Now the Army is focusing on developing Soldiers as its best defense.
“The right leaders can solve any problem,” Brown said. “But if we have leaders who can’t think through the problem, can’t thrive, we’re hurting.”
He told Soldiers the way to accomplish that level of readiness is for each individual to have a passion to study their profession.
“You have to be hungry about learning,” he said. “You can’t just sit back and say, ‘well go ahead come on feed me.’ It’s impossible to do too much leader development.”
He recognized the challenges Soldiers face in numerous daily tasks that keep them from accomplishing higher goals, but he said it needs to be a priority, especially when the Army is drawing down.
“We’re fortunate in many ways and we have a lot of advantages, but we can’t sit back and just say we’re going to remain the best in the world. Never before in history have those who would do us harm had the same tools we have,” Brown said.
“The Human Dimension White Paper” states: “While preserving a technological edge will remain important, developing better equipment without developing better people is an insufficient strategy to retain overmatch in the face of highly adaptive adversaries,” he said.
“How effective is a 155 Howitzer against a cyber threat?” he asked Soldiers. “You have backup systems of course … but how well do our materiel solutions work against a cyber threat? Bottom line is they don’t work too well.

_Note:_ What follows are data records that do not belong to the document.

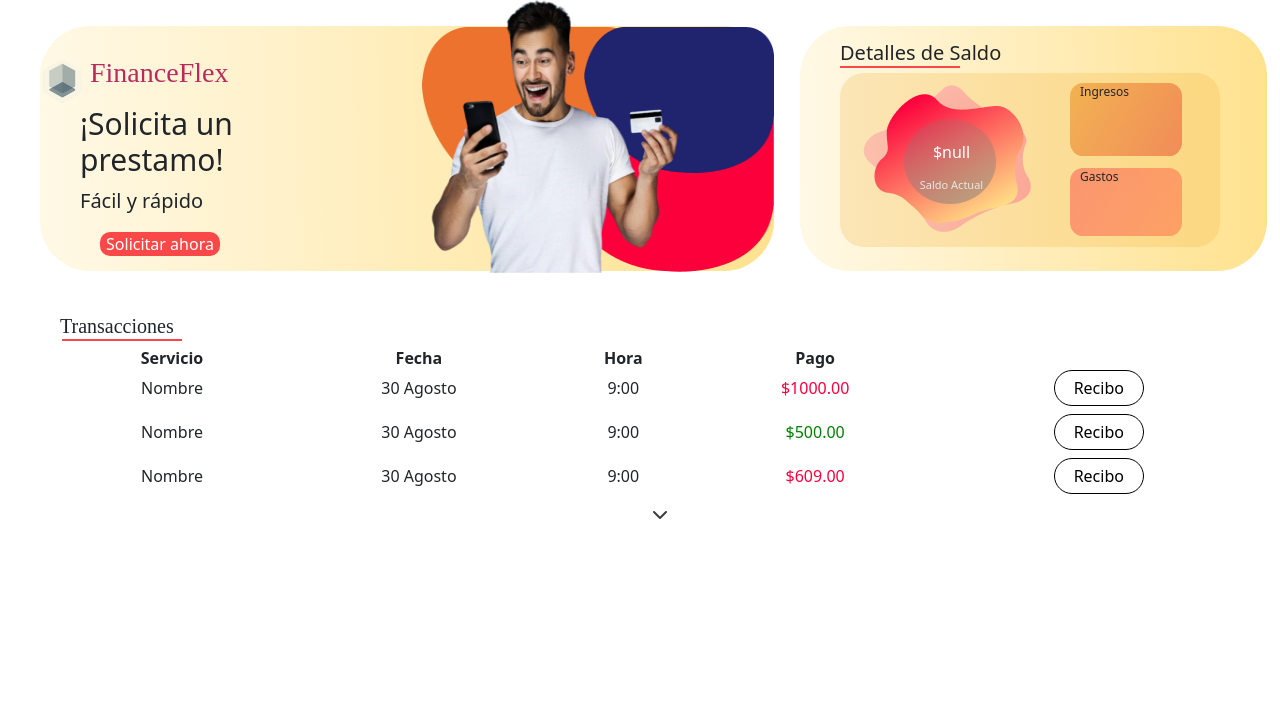
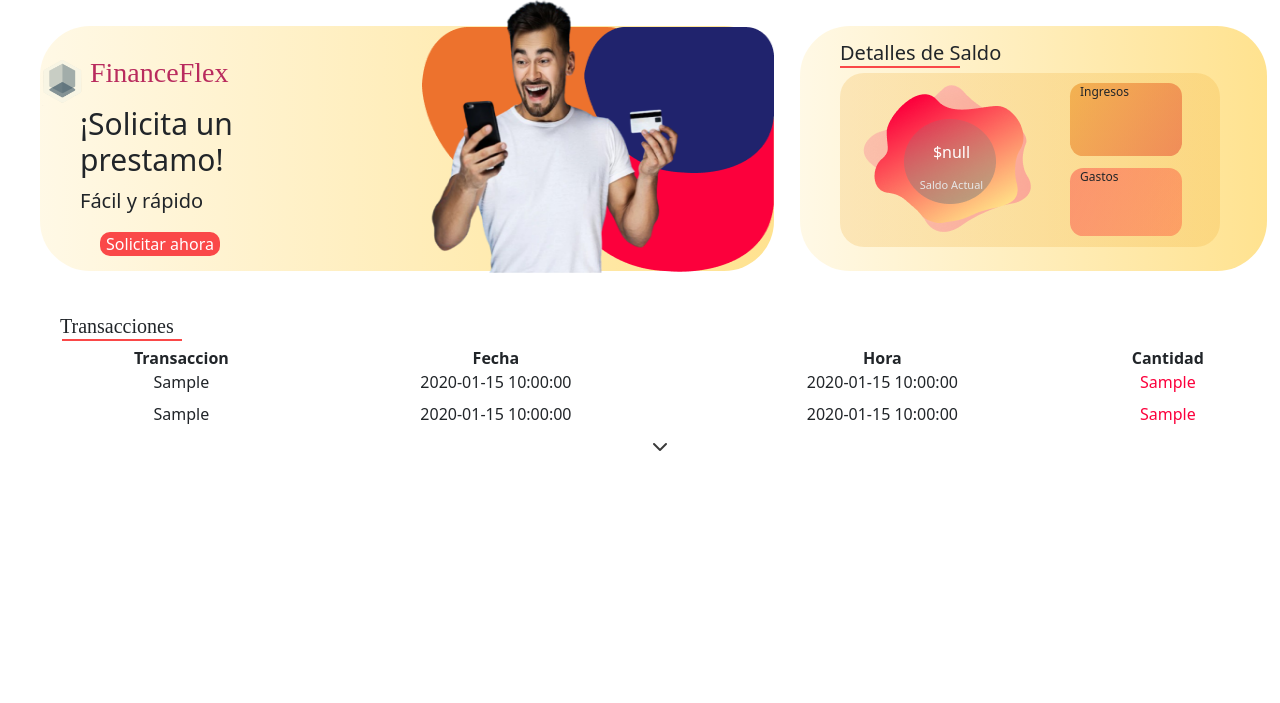
Before and after one commit to GilbertoMV/FinanceFlex, a PHP site: page /usuario/index.php in a window 1280 px wide. Shown: the part 110-813 px from the top of the page. Run offline with PHP 8.4, Linux system fonts and the light colour scheme; a user stored in the database is signed in; data comes from the database, SQL or seed files in the repository; tables that the repository leaves empty or names only in its code hold one stand-in row (values such as "Sample post"); some libraries are stand-ins or nearby versions; some web fonts are replaced.

Commit message:
Función clientes

```diff
--- /dev/null
+++ b/controllers/transactions.php
@@ -0,0 +1,13 @@
+<?php
+require __DIR__ .'\..\includes\db.php';
+session_start();
+$id_cliente=$_SESSION['id_cliente'];
+$records = $conn->prepare('SELECT movimientos.tipo, movimientos.monto, movimientos.fecha_hora FROM cuenta INNER JOIN movimientos ON cuenta.id_cliente = '.$id_cliente.'');
+$records->execute();
+$transaccion = $records->fetchAll(PDO::FETCH_ASSOC);
+if($records->rowCount() > 0){
+    echo json_encode($transaccion);
+}
+else{
+    echo json_encode('null');
+}
--- /dev/null
+++ b/public/js/functions-cliente.js
@@ -0,0 +1,106 @@
+var saldo = document.getElementById('saldo');
+var transacciones = document.getElementById('transaccion');
+var __DIR__ = window.location.pathname.match('(.*\/).*')[1] + '';
+async function getBalance(){
+
+    try{
+        let resp= await fetch(__DIR__+'../controllers/checkbalance.php');
+        response = await resp.json();
+        console.log(response);
+        if(response === 'null'){
+            saldo.innerHTML = `
+            <div class="txt">
+                <h6>$0.00</h6>
+                <p>Saldo Actual</p>
+            </div>
+
+            `
+        }else{
+            saldo.innerHTML = `
+            <div class="txt">
+                <h6>$${response[0].saldo}</h6>
+                <p>Saldo Actual</p>
+            </div>
+
+            `
+        }
+        console.log(json);
+    }catch(err){
+
+    }
+}
+getBalance();
+async function getTransactions(){
+
+    try{
+        let trs= await fetch(__DIR__+'../controllers/transactions.php');
+        transaction = await trs.json();
+        console.log(transaction);
+        if(transaction == 'null')
+        {
+            transacciones.innerHTML = `
+                    <tr>
+                        <td>No cuentas con transacciones</td>
+                        <td>NULL</td>
+                        <td>NULL</td>
+                        <td class="warning">NULL</td>
+                    </tr>
+            `
+        }else{
+            let data = transaction;
+            console.log(data);
+            data.forEach((item) =>{
+                let newtr = document.createElement("tr");
+                newtr.innerHTML = `
+                <tr>
+                    <td>${item.tipo}</td>
+                    <td>${item.fecha_hora}</td>
+                    <td>${item.fecha_hora}</td>
+                    <td class="warning">${item.monto}</td>`;
+                    document.querySelector("#transaccion").appendChild(newtr);
+            });
+
+        }
+
+    }catch(err){
+        console.error(err);
+    }
+}
+getTransactions();
+async function getDepositos(){
+
+    try{
+        let trs= await fetch(__DIR__+'../controllers/transactions.php');
+        transaction = await trs.json();
+        console.log(transaction);
+        if(transaction == 'null')
+        {
+            transacciones.innerHTML = `
+                    <tr>
+                        <td>No cuentas con transacciones</td>
+                        <td>NULL</td>
+                        <td>NULL</td>
+                        <td class="warning">NULL</td>
+                    </tr>
+            `
+        }else{
+            let data = transaction;
+            console.log(data);
+            data.forEach((item) =>{
+                let newtr = document.createElement("tr");
+                newtr.innerHTML = `
+                <tr>
+                    <td>${item.tipo}</td>
+                    <td>${item.fecha_hora}</td>
+                    <td>${item.fecha_hora}</td>
+                    <td class="warning">${item.monto}</td>`;
+                    document.querySelector("#transaccion").appendChild(newtr);
+            });
+
+        }
+
+    }catch(err){
+        console.error(err);
+    }
+}
+getDepositos();
--- a/usuario/index.php
+++ b/usuario/index.php
@@ -79,40 +79,19 @@ if(isset($_SESSION['id_cliente'])){
             <table>
                 <thead>
                     <tr>
-                        <th>Servicio</th>
+                        <th>Transaccion</th>
                         <th>Fecha</th>
                         <th>Hora</th>
-                        <th>Pago</th>
+                        <th>Cantidad</th>
                     </tr>
                 </thead>
-                <tbody>
-                    <tr>
-                        <td>Nombre</td>
-                        <td>30 Agosto</td>
-                        <td>9:00</td>
-                        <td class="warning">$1000.00</td>
-                        <td><input type="button" value="Recibo" class="btn-tabla"></input></td>
-                    </tr>
-                    <tr>
-                        <td>Nombre</td>
-                        <td>30 Agosto</td>
-                        <td>9:00</td>
-                        <td class="safe">$500.00</td>
-                        <td><input type="button" value="Recibo" class="btn-tabla"></input></a>
-                    </tr>
-                    <tr>
-                        <td>Nombre</td>
-                        <td>30 Agosto</td>
-                        <td>9:00</td>
-                        <td class="warning">$609.00</td>
-                        <td><input type="button" value="Recibo" class="btn-tabla"></input></td>
-                    </tr>
+                <tbody id="transaccion">
                 </tbody>
             </table>
             <a href="#"><i class="fa-solid fa-chevron-down"></i></a>
         </div>
     </section>
-    <script src="../public/js/app.js"></script>
+    <script src="../public/js/functions-cliente.js"></script>
     <script>
         var saldo = document.getElementById('saldo');
         fetch(__DIR__+'../controllers/checkbalance.php').then((res)=>res.json())
```
Also changed, not shown: controllers/deposito.php (added, +9 -0 lines), 1 other file.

“The human dimension has always been there and has always been important, but never more important than it is now because a few people can have a greater impact than ever before,” Brown said.